Now that Halliburton (NYSE:HAL) is buying Baker Hughes (NYSE:BHI) in order to make a run at Schlumberger (NYSE:SLB), many investors are probably wondering which one of these two oil-field services companies is the better buy today. So we asked two of our energy contributors to lay out why one should be higher on your buy list than the other. Here's what they had to say. 

Matt DiLallo: The case for Halliburton
There is a clear and compelling case to be made that Halliburton is a better stock to buy now, and that it is the better company to own for the long term. I'll start with value. As the following chart shows, Schlumberger has historically traded at a premium valuation over Halliburton:
 
Because of Schlumberger's larger size and scale, investors have traditionally paid a premium to own its stock. This irks Halliburton's senior management because their company's operational returns have been better than its larger peer, particularly over the past few years, as we see in this next slide.
 
Halliburton, thus, believes it deserves the premium valuation from investors. But it realizes that won't happen until it can rival Schlumberger in size. This is a primary driver behind the company's desire to merge with Baker Hughes: It feels the combination will provide it with synergies and new opportunities, as well as the scale it needs to demand a higher valuation multiple.
 
It's my belief that once the deal closes Halliburton will indeed begin to close its valuation gap with Schlumberger. Which is why I think its stock has the potential to outperform Schlumberger over the long term -- investors are not only getting a better value now, but also a company that should enjoy a much higher valuation in the future once the energy market settles down a bit. So if I had to choose between the two, I believe Halliburton is unquestionably the better buy now. 
 
Tyler Crowe: The case for Schlumberger
I'm not afraid to admit that Halliburton's stock might perform a little better than Schlumberger's over the next year or so. Over that sort of time period, though, it's too much of a crap shoot to pick a clear winner. If looking to buy one of these companies and hold on to it for a long time, on the other hand, the following chart makes it hard to argue Halliburton is a better investment than Schlumberger.
 
HAL Total Return Price Chart

HAL Total Return Price data by YCharts.

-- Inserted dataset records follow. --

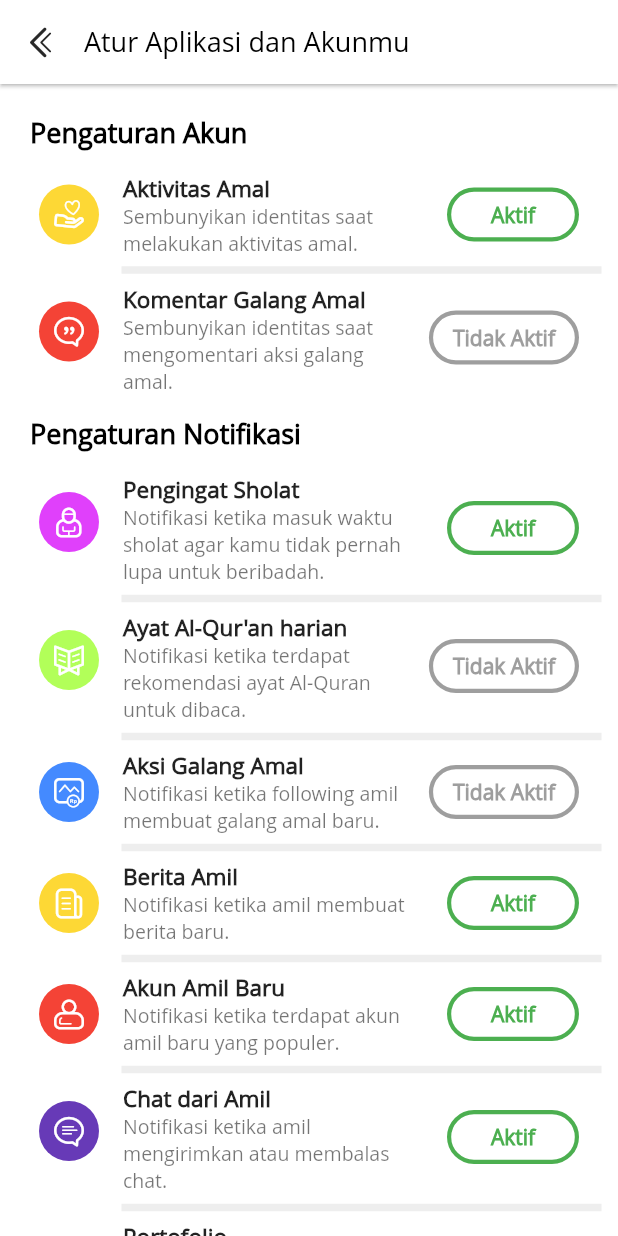
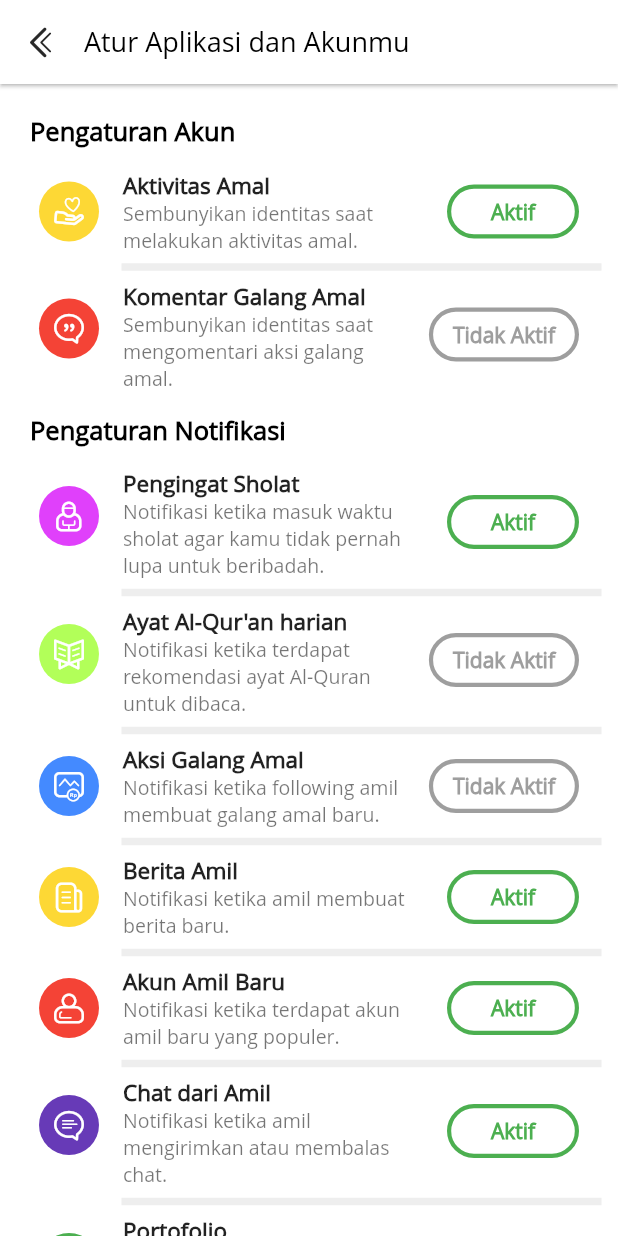
Before and after one commit to primajatnika271995/jaring-ummat, a Flutter app: the AturAplikasimuView screen opened by its route, on a phone screen of 412 x 824 dp. Run offline on Flutter 3.47's test engine with Material 2 defaults, Android fonts, the phone set to English and light mode, and no system bars; our stand-ins replace badges, bloc, bubble, cached_network_image, carousel_slider, charts_flutter and 20 more; missing offline and left inert: barcode_scan, direct_select_flutter, flutter_simple_video_player, geocoder, giffy_dialog, google_places_picker and 5 more; accounts and stored records are empty; network calls fail; statements that could not run were skipped.

```diff
--- a/lib/src/views/page_atur_aplikasi/atur_aplikasimu.dart
+++ b/lib/src/views/page_atur_aplikasi/atur_aplikasimu.dart
@@ -49,7 +49,7 @@ class _AturAplikasimuViewState extends State<AturAplikasimuView> {
                     const EdgeInsets.symmetric(horizontal: 10, vertical: 10),
                 child: const Text('Pengaturan Akun',
                     style: TextStyle(
-                        fontSize: SizeUtils.titleSize,
+                        fontSize: SizeUtils.titleSize - 1,
                         color: Colors.black,
                         fontWeight: FontWeight.bold)),
               ),
@@ -59,7 +59,7 @@ class _AturAplikasimuViewState extends State<AturAplikasimuView> {
                     const EdgeInsets.symmetric(horizontal: 10, vertical: 10),
                 child: const Text('Pengaturan Notifikasi',
                     style: TextStyle(
-                        fontSize: SizeUtils.titleSize,
+                        fontSize: SizeUtils.titleSize - 1,
                         color: Colors.black,
                         fontWeight: FontWeight.bold)),
               ),
--- a/lib/src/views/page_inbox/inbox.dart
+++ b/lib/src/views/page_inbox/inbox.dart
@@ -33,13 +33,13 @@ class _InboxState extends State<Inbox> {
               onPressed: () {},
               icon: Icon(NewIcon.delete_3x),
               color: blackColor,
-              iconSize: 20,
+              iconSize: 25,
             ),
             IconButton(
               onPressed: () {},
               icon: Icon(ProfileInboxIcon.mark_as_read_3x),
               color: blackColor,
-              iconSize: 20,
+              iconSize: 25,
             ),
           ],
           bottom: TabBar(
```
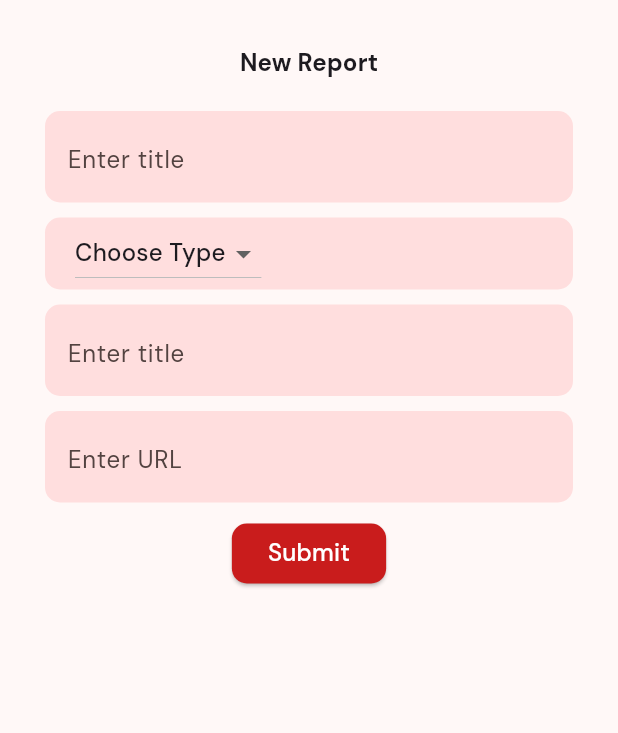
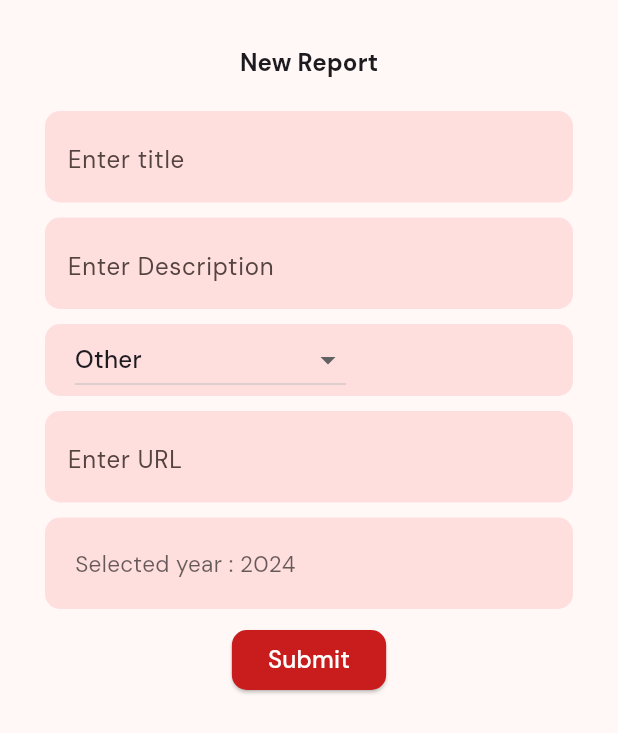
Before and after one commit to vaishakh-pk/SecureZone, a Flutter app: the NewReport widget shown alone on an empty page, opened directly, after a tap on "Submit", on a phone screen of 412 x 824 dp. Shown: the top 733 px of the screen. Run offline on Flutter 3.47's test engine with Material 3 defaults, Android fonts, the phone set to English and light mode, and no system bars; our stand-ins replace cloud_firestore, firebase_auth, firebase_core, flutter_map, google_fonts, google_maps_flutter and 3 more; accounts and stored records are empty.

Commit message:
add report backend

```diff
--- a/lib/main.dart
+++ b/lib/main.dart
@@ -1,6 +1,7 @@
 import 'package:firebase_core/firebase_core.dart';
 import 'package:flutter/material.dart';
 import 'package:google_fonts/google_fonts.dart';
+import 'package:securezone/screens/google_maps_screen.dart';
 import 'package:securezone/screens/phone_authentication_screen.dart';
 import 'package:securezone/screens/tabs.dart';
 
--- a/lib/screens/sos.dart
+++ b/lib/screens/sos.dart
@@ -12,8 +12,7 @@ class SOSScreen extends StatelessWidget {
 
   @override
   Widget build(BuildContext context) {
-    return SafeArea(
-      child: Scaffold(
+    return Scaffold(
       // backgroundColor: RadialGradient(center: Alignment.center, colors: [Colors.red,Colors.black]),
       backgroundColor: Color.fromARGB(255, 221, 31, 17),
       body: Center(
@@ -73,7 +72,6 @@ class SOSScreen extends StatelessWidget {
           ],
         ),
       ),
-      ),
     );
   }
 }
--- /dev/null
+++ b/lib/services/DBServices.dart
@@ -0,0 +1,39 @@
+import 'package:cloud_firestore/cloud_firestore.dart';
+import 'package:firebase_auth/firebase_auth.dart';
+import 'package:flutter/material.dart';
+import 'package:random_string/random_string.dart';
+
+class DBFunctions
+{
+
+  Future<String> getUser() async
+  {
+    String? userId = FirebaseAuth.instance.currentUser?.uid;
+
+    return userId!;
+  }
+
+  static Future<void> addNewReport(TextEditingController _titleController,TextEditingController _descriptionController,TextEditingController _typeController,TextEditingController _yearController,TextEditingController _urlController,TextEditingController _locationController,) async
+  {
+
+    String? userId = FirebaseAuth.instance.currentUser?.uid;
+
+    String reportid = randomAlphaNumeric(10);
+
+    if (userId != null) {
+      // Save or update emergency contact details to Firestore
+      await FirebaseFirestore.instance.collection('Reports').doc(reportid).set({
+        'title': _titleController.text,
+        'description': _descriptionController.text,
+        'type': _typeController.text,
+        // 'year': _yearController.text,
+        'url': _urlController.text,
+        // 'location': _locationController.text,
+        'userID' : userId,
+        'isApproved' : false
+      });
+  }
+
+
+}
+}
--- a/lib/widgets/new_report.dart
+++ b/lib/widgets/new_report.dart
@@ -2,16 +2,55 @@
 
 import 'package:flutter/material.dart';
 import 'package:securezone/screens/tabs.dart';
+import 'package:securezone/services/DBServices.dart';
 
-
-class NewReport extends StatelessWidget {
+class NewReport extends StatefulWidget {
   const NewReport({super.key});
 
+  @override
+  State<NewReport> createState() => _NewReportState();
+}
+
+String _dropdownValue = "Other";
+DateTime _selectedDate = DateTime(DateTime.now().year);
+TextEditingController _titleController = TextEditingController();
+TextEditingController _descriptionController = TextEditingController();
+TextEditingController _typeController = TextEditingController();
+TextEditingController _yearController = TextEditingController();
+TextEditingController _urlController = TextEditingController();
+TextEditingController _locationController = TextEditingController();
+
+void _selectYear(BuildContext context) {
+  showDialog(
+    context: context,
+    builder: (BuildContext context) {
+      return AlertDialog(
+        title: Text("Select Year"),
+        content: Container(
+          width: 300,
+          height: 300,
+          child: YearPicker(
+            firstDate: DateTime(DateTime.now().year - 100),
+            lastDate: DateTime(DateTime.now().year),
+            selectedDate: _selectedDate,
+            onChanged: (DateTime dateTime) {
+              _selectedDate = dateTime;
+              Navigator.pop(context);
+              // Do something with the dateTime selected.
+              // Remember that you need to use dateTime.year to get the year
+            },
+          ),
+        ),
+      );
+    },
+  );
+}
+
+class _NewReportState extends State<NewReport> {
   @override
   Widget build(BuildContext context) {
     return Padding(
       padding: const EdgeInsets.all(30),
-
       child: SingleChildScrollView(
         child: Column(
           children: [
@@ -36,8 +75,28 @@ class NewReport extends StatelessWidget {
                 child: Padding(
                   padding: const EdgeInsets.only(left: 15, right: 15, top: 5),
                   child: TextField(
+                    controller: _titleController,
                     decoration: InputDecoration(
                         border: InputBorder.none, labelText: 'Enter title'),
+                  ),
+                )),
+            SizedBox(
+              height: 10,
+            ),
+            //Enter Description
+            Container(
+                alignment: Alignment.center,
+                decoration: BoxDecoration(
+                  color: knavbarselected,
+                  borderRadius: BorderRadius.circular(10.0),
+                ),
+                child: Padding(
+                  padding: const EdgeInsets.only(left: 15, right: 15, top: 5),
+                  child: TextField(
+                    controller: _descriptionController,
+                    decoration: InputDecoration(
+                        border: InputBorder.none,
+                        labelText: 'Enter Description'),
                   ),
                 )),
             SizedBox(
@@ -54,39 +113,33 @@ class NewReport extends StatelessWidget {
               child: DropdownButton<String>(
                 padding: EdgeInsets.only(left: 20),
                 borderRadius: BorderRadius.zero,
+                elevation: 0,
                 value:
-                    'Choose Type', // This should match one of the DropdownMenuItem's value
+                    _dropdownValue, // This should match one of the DropdownMenuItem's value
                 items: const <DropdownMenuItem<String>>[
                   DropdownMenuItem(
-                      child: Text('Choose Type'), value: 'Choose Type'),
-                  DropdownMenuItem(child: Text('Type 1'), value: 'Type 1'),
-                  DropdownMenuItem(child: Text('Type 2'), value: 'Type 2'),
-                  DropdownMenuItem(child: Text('Type 3'), value: 'Type 3'),
-                  DropdownMenuItem(child: Text('Type 4'), value: 'Type 4'),
+                      child: Text('Accident prone area'),
+                      value: 'Accident prone area'),
+                  DropdownMenuItem(
+                      child: Text('Natural Disaster'),
+                      value: 'Natural Disaster'),
+                  DropdownMenuItem(child: Text('Theft'), value: 'Theft'),
+                  DropdownMenuItem(
+                      child: Text('Pickpocketing'), value: 'Pickpocketing'),
+                  DropdownMenuItem(child: Text('Assault'), value: 'Assault'),
+                  DropdownMenuItem(child: Text('Murder'), value: 'Murder'),
+                  DropdownMenuItem(child: Text('Other'), value: 'Other'),
                 ],
                 onChanged: (value) {
                   // Your code to handle changes
+                  _typeController.text = value.toString();
+                  setState(() {
+                    _dropdownValue = value.toString();
+                  });
                   print(value); // For example, print the selected value
                 },
               ),
             ),
-            SizedBox(
-              height: 10,
-            ),
-            //Enter Body
-            Container(
-                alignment: Alignment.center,
-                decoration: BoxDecoration(
-                  color: knavbarselected,
-                  borderRadius: BorderRadius.circular(10.0),
-                ),
-                child: Padding(
-                  padding: const EdgeInsets.only(left: 15, right: 15, top: 5),
-                  child: TextField(
-                    decoration: InputDecoration(
-                        border: InputBorder.none, labelText: 'Enter title'),
-                  ),
-                )),
             SizedBox(
               height: 10,
             ),
@@ -101,6 +154,7 @@ class NewReport extends StatelessWidget {
                 child: Padding(
                   padding: const EdgeInsets.only(left: 15, right: 15, top: 5),
                   child: TextField(
+                    controller: _urlController,
                     decoration: InputDecoration(
                         border: InputBorder.none, labelText: 'Enter URL'),
                   ),
@@ -108,12 +162,44 @@ class NewReport extends StatelessWidget {
             SizedBox(
               height: 10,
             ),
+            InkWell(
+              onTap:(){
+                setState(() {
+                  _selectYear(context);
+                });
+              },
+              child: Container(
+                  padding: const EdgeInsets.all(20),
+                  alignment: Alignment.centerLeft,
+                  decoration: BoxDecoration(
+                    color: knavbarselected,
+                    borderRadius: BorderRadius.circular(10.0),
+                  ),
+                  child: Text(
+                    'Selected year : ${_selectedDate.year.toString()}',
+                    textAlign: TextAlign.left,
+                    style: TextStyle(
+                        fontSize: 15, color: Theme.of(context).hintColor),
+                  )),
+            ),
+            SizedBox(
+              height: 10,
+            ),
             ElevatedButton(
-                onPressed: () {},
+                onPressed: () {
+                  DBFunctions.addNewReport(
+                      _titleController,
+                      _descriptionController,
+                      _typeController,
+                      _yearController,
+                      _urlController,
+                      _locationController);
+                },
                 style: ButtonStyle(
                     shape: MaterialStateProperty.all<RoundedRectangleBorder>(
                       RoundedRectangleBorder(
-                        borderRadius: BorderRadius.circular(10), // Sharp corners
+                        borderRadius:
+                            BorderRadius.circular(10), // Sharp corners
                       ),
                     ),
                     backgroundColor: MaterialStatePropertyAll(knavbartheme)),
--- a/pubspec.yaml
+++ b/pubspec.yaml
@@ -37,6 +37,9 @@ dependencies:
   flutter_map: ^6.1.0
   google_fonts: ^6.2.1
   latlong2: ^0.9.0
+  google_maps_flutter: ^2.5.0
+  location: ^5.0.0
+  random_string: ^2.3.1
 
 dev_dependencies:
   flutter_lints: ^3.0.0
```
Also changed, not shown: lib/screens/google_maps_screen.dart (added, +134 -0 lines), lib/screens/home.dart (+2 -7 lines), pubspec.lock, 3 other files. Lines whose indentation alone changed are shown as unchanged.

BOOM!

It isn't sheer coincidence that Schlumberger's stock has outperformed Halliburton's by close to four times over this decades-long time horizon. It comes down to a few key things.

  • Schlumberger runs a leaner operation. I'm going to act like a sports journalist and accuse Halliburton of juicing -- on debt, that is. Those higher return numbers from Halliburton (as seen in Matt's chart above) are in part because it has been running a higher debt leverage ratio, and it takes a higher level of working capital than Schlumberger for the company to generate earnings. This can help a company look better in the good times like these past few years, but it can also sink a company when the market goes south.
  • Schlumberger's revenue is tied to longer-term, higher-margin projects, such as deepwater operations and international business, while Halliburton is much stronger in North America and in onshore shale drilling. While both of these sources of oil and gas are high cost and will likely decline, it takes far more time to wind down a deepwater project than to close a shale well, meaning the impacts of the production decline will be felt faster by Halliburton. Throw in Schlumberger's more technology-driven, less-commoditized services, and you get EBITDA margins 5 percentage points higher. 
I'm also slightly skeptical that the Baker Hughes acquisition will remedy Halliburton's underperformance. While cost savings, greater market share, and synergy sound great, it's hard to see how adding Baker Hughes' lower returns will translate into higher-than-Halliburton returns for the combined company:
 
HAL Return on Equity (TTM) Chart

HAL Return on Equity (TTM) data by YCharts.

It's far too brazen to say Schlumberger's stock will continue to crush Halliburton's as it has over the past several decades, but that 2.4% dividend yield (compared to Halliburton's 1.8% and Baker Hughes' 1.2%) certainly has helped. Bottom line, Schlumberger has had a higher valuation for a reason: it's just the better company. 

Matt DiLallo has no position in any stocks mentioned. Tyler Crowe has no position in any stocks mentioned. The Motley Fool recommends Halliburton. Try any of our Foolish newsletter services free for 30 days. We Fools may not all hold the same opinions, but we all believe that considering a diverse range of insights makes us better investors. The Motley Fool has a disclosure policy.